▸ TASK DESCRIPTION: Using the data below, return every line that holds the word "display".

----------

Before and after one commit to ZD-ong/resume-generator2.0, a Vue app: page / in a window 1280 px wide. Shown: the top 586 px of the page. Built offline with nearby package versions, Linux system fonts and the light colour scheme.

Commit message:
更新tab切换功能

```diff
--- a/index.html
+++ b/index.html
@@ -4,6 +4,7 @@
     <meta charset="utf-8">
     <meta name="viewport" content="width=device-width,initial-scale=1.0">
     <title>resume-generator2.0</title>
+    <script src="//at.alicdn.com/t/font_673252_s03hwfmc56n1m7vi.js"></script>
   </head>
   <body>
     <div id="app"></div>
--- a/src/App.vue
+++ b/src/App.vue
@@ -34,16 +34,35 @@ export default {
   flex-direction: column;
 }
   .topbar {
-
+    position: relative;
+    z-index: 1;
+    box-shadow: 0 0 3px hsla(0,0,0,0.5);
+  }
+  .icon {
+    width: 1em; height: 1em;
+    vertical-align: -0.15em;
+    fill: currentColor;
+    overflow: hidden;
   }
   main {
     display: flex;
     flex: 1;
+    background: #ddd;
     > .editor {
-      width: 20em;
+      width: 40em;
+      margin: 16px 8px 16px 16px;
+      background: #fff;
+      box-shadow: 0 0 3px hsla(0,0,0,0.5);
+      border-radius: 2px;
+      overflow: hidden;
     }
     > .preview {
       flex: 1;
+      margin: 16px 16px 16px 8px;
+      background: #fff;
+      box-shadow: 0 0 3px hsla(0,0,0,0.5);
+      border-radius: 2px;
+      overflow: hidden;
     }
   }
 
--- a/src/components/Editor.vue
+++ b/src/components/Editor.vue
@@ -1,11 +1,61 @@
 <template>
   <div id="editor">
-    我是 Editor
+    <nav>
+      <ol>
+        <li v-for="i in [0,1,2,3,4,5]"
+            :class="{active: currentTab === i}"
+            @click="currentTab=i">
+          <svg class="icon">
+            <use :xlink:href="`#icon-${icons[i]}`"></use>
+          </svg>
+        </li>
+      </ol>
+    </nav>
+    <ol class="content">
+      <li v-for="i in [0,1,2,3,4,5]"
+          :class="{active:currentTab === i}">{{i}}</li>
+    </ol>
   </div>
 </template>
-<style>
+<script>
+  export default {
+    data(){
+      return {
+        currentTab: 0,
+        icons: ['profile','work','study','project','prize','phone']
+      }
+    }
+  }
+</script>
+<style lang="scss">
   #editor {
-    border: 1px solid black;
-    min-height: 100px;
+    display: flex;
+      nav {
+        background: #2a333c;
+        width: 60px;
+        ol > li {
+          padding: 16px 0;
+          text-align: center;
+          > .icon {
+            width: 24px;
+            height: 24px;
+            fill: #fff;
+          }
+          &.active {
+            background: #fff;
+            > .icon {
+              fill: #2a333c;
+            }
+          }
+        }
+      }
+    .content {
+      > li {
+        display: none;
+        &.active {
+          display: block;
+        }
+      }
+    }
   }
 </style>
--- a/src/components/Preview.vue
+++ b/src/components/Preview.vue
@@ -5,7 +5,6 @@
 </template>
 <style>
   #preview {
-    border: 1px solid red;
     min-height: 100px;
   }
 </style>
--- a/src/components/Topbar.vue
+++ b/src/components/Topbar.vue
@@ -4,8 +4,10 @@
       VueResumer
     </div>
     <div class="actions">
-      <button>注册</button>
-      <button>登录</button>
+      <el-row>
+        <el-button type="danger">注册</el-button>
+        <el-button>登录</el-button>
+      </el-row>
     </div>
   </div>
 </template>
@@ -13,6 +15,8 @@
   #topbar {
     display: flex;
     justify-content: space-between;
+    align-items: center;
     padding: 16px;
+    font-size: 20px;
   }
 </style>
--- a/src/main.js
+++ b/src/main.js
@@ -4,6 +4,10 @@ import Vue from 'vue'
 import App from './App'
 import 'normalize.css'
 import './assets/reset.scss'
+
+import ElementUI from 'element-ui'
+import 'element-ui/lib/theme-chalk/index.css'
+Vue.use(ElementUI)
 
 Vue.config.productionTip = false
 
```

----------

▸ ANSWER TO THIS PROBLEM:
     display: flex;
+    display: flex;
+        display: none;
+          display: block;
     display: flex;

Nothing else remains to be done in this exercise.